#### DATA EXTRACTS ####

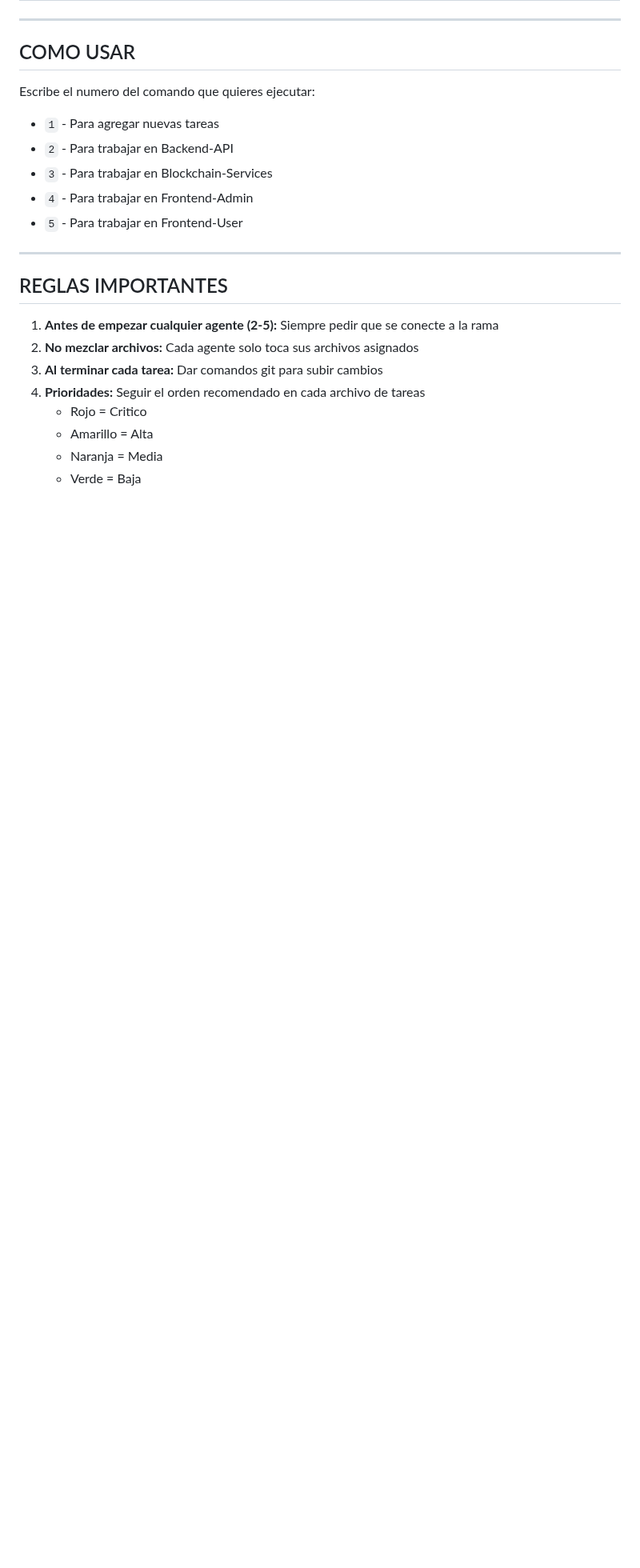
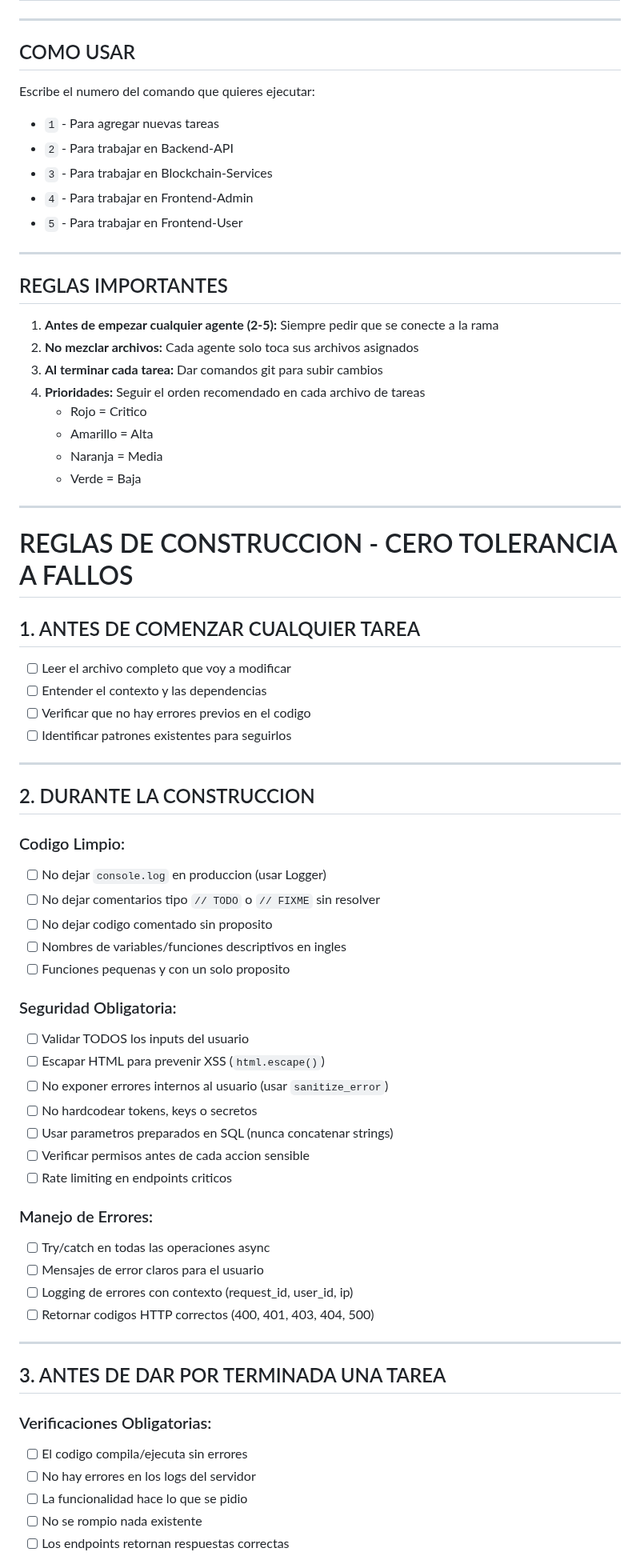
Before and after one commit to PrincipeGhost/BUNK3R-W3B, a Markdown page: 007.md, the part around one of its changes. Shown at 80% size. GitHub-like rendering; blank space fills up the shorter version.

```diff
--- a/007.md
+++ b/007.md
@@ -136,3 +136,52 @@ Escribe el numero del comando que quieres ejecutar:
    - Amarillo = Alta
    - Naranja = Media
    - Verde = Baja
+
+---
+
+# REGLAS DE CONSTRUCCION - CERO TOLERANCIA A FALLOS
+
+## 1. ANTES DE COMENZAR CUALQUIER TAREA
+
+- [ ] Leer el archivo completo que voy a modificar
+- [ ] Entender el contexto y las dependencias
+- [ ] Verificar que no hay errores previos en el codigo
+- [ ] Identificar patrones existentes para seguirlos
+
+---
+
+## 2. DURANTE LA CONSTRUCCION
+
+### Codigo Limpio:
+- [ ] No dejar `console.log` en produccion (usar Logger)
+- [ ] No dejar comentarios tipo `// TODO` o `// FIXME` sin resolver
+- [ ] No dejar codigo comentado sin proposito
+- [ ] Nombres de variables/funciones descriptivos en ingles
+- [ ] Funciones pequenas y con un solo proposito
+
+### Seguridad Obligatoria:
+- [ ] Validar TODOS los inputs del usuario
+- [ ] Escapar HTML para prevenir XSS (`html.escape()`)
+- [ ] No exponer errores internos al usuario (usar `sanitize_error`)
+- [ ] No hardcodear tokens, keys o secretos
+- [ ] Usar parametros preparados en SQL (nunca concatenar strings)
+- [ ] Verificar permisos antes de cada accion sensible
+- [ ] Rate limiting en endpoints criticos
+
+### Manejo de Errores:
+- [ ] Try/catch en todas las operaciones async
+- [ ] Mensajes de error claros para el usuario
+- [ ] Logging de errores con contexto (request_id, user_id, ip)
+- [ ] Retornar codigos HTTP correctos (400, 401, 403, 404, 500)
+
+---
+
+## 3. ANTES DE DAR POR TERMINADA UNA TAREA
+
+### Verificaciones Obligatorias:
+- [ ] El codigo compila/ejecuta sin errores
+- [ ] No hay errores en los logs del servidor
+- [ ] La funcionalidad hace lo que se pidio
+- [ ] No se rompio nada existente
+- [ ] Los endpoints retornan respuestas correctas
+
```
Also changed, not shown: other parts of 007.md (+101 -0 lines).
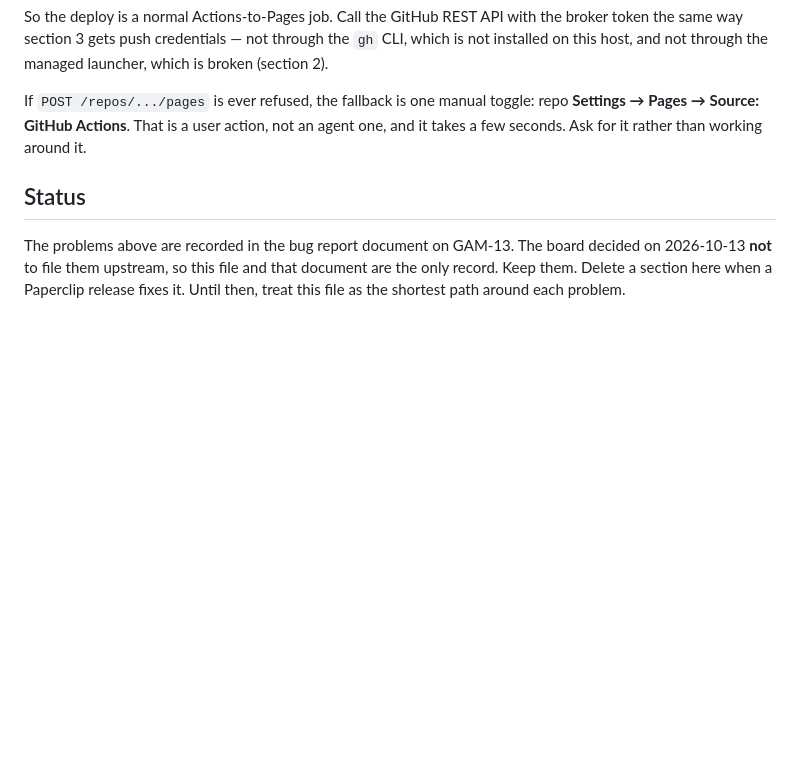
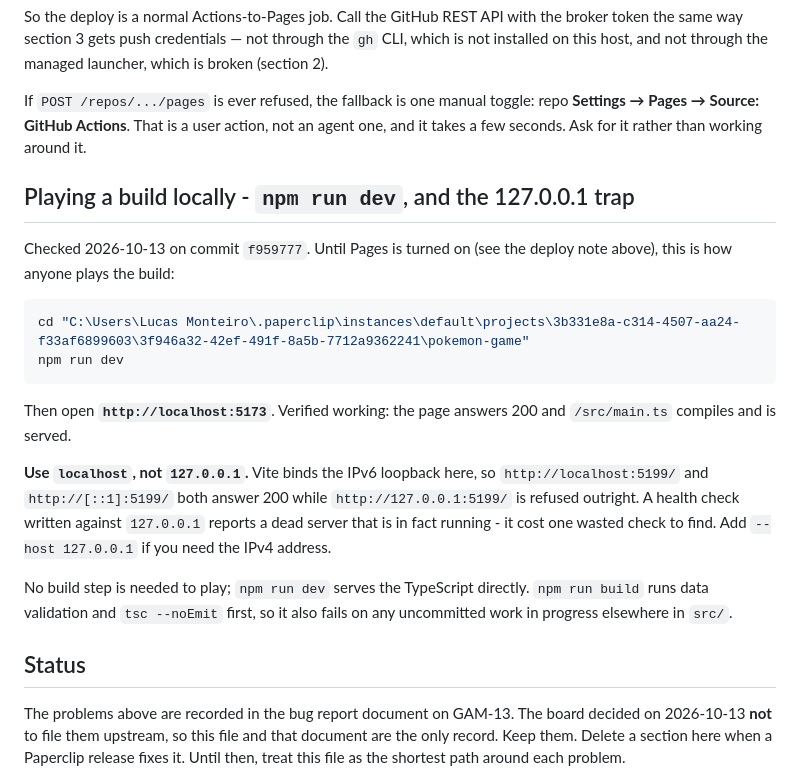
Before and after one commit to lmonteco/pokemon-game, a Markdown page: docs/04-host-notes-windows.md, the part around the change. Rendered like a GitHub page; blank space fills up the shorter version.

Commit message:
docs: record the verified local-play path for the movement gate
The movement feel verdict needs the stakeholder to actually play GAM-7, and
Pages is still off, so the only path today is the dev server. Verified on
f959777: npm run dev serves and /src/main.ts compiles.

Also records the 127.0.0.1 trap - Vite binds IPv6 loopback on this host, so a
check against 127.0.0.1 reports a dead server that is really running.

Co-Authored-By: Claude Opus 5 <noreply@anthropic.com>

````diff
--- a/docs/04-host-notes-windows.md
+++ b/docs/04-host-notes-windows.md
@@ -175,6 +175,28 @@ repo **Settings → Pages → Source: GitHub Actions**. That is a user action, n
 an agent one, and it takes a few seconds. Ask for it rather than working
 around it.
 
+## Playing a build locally - `npm run dev`, and the 127.0.0.1 trap
+
+Checked 2026-10-13 on commit `f959777`. Until Pages is turned on (see the
+deploy note above), this is how anyone plays the build:
+
+```powershell
+cd "C:\Users\Lucas Monteiro\.paperclip\instances\default\projects\3b331e8a-c314-4507-aa24-f33af6899603\3f946a32-42ef-491f-8a5b-7712a9362241\pokemon-game"
+npm run dev
+```
+
+Then open **`http://localhost:5173`**. Verified working: the page answers 200
+and `/src/main.ts` compiles and is served.
+
+**Use `localhost`, not `127.0.0.1`.** Vite binds the IPv6 loopback here, so
+`http://localhost:5199/` and `http://[::1]:5199/` both answer 200 while
+`http://127.0.0.1:5199/` is refused outright. A health check written against
+`127.0.0.1` reports a dead server that is in fact running - it cost one wasted
+check to find. Add `--host 127.0.0.1` if you need the IPv4 address.
+
+No build step is needed to play; `npm run dev` serves the TypeScript directly.
+`npm run build` runs data validation and `tsc --noEmit` first, so it also
+fails on any uncommitted work in progress elsewhere in `src/`.
 ## Status
 
 The problems above are recorded in the bug report document on GAM-13. The
````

####

- [REQUIREMENT]:
Copy out each line in the preceding records that contains "like".

- [OUTPUT OF THE TASK]:
Before and after one commit to PrincipeGhost/BUNK3R-W3B, a Markdown page: 007.md, the part around one of its changes. Shown at 80% size. GitHub-like rendering; blank space fills up the shorter version.
Before and after one commit to lmonteco/pokemon-game, a Markdown page: docs/04-host-notes-windows.md, the part around the change. Rendered like a GitHub page; blank space fills up the shorter version.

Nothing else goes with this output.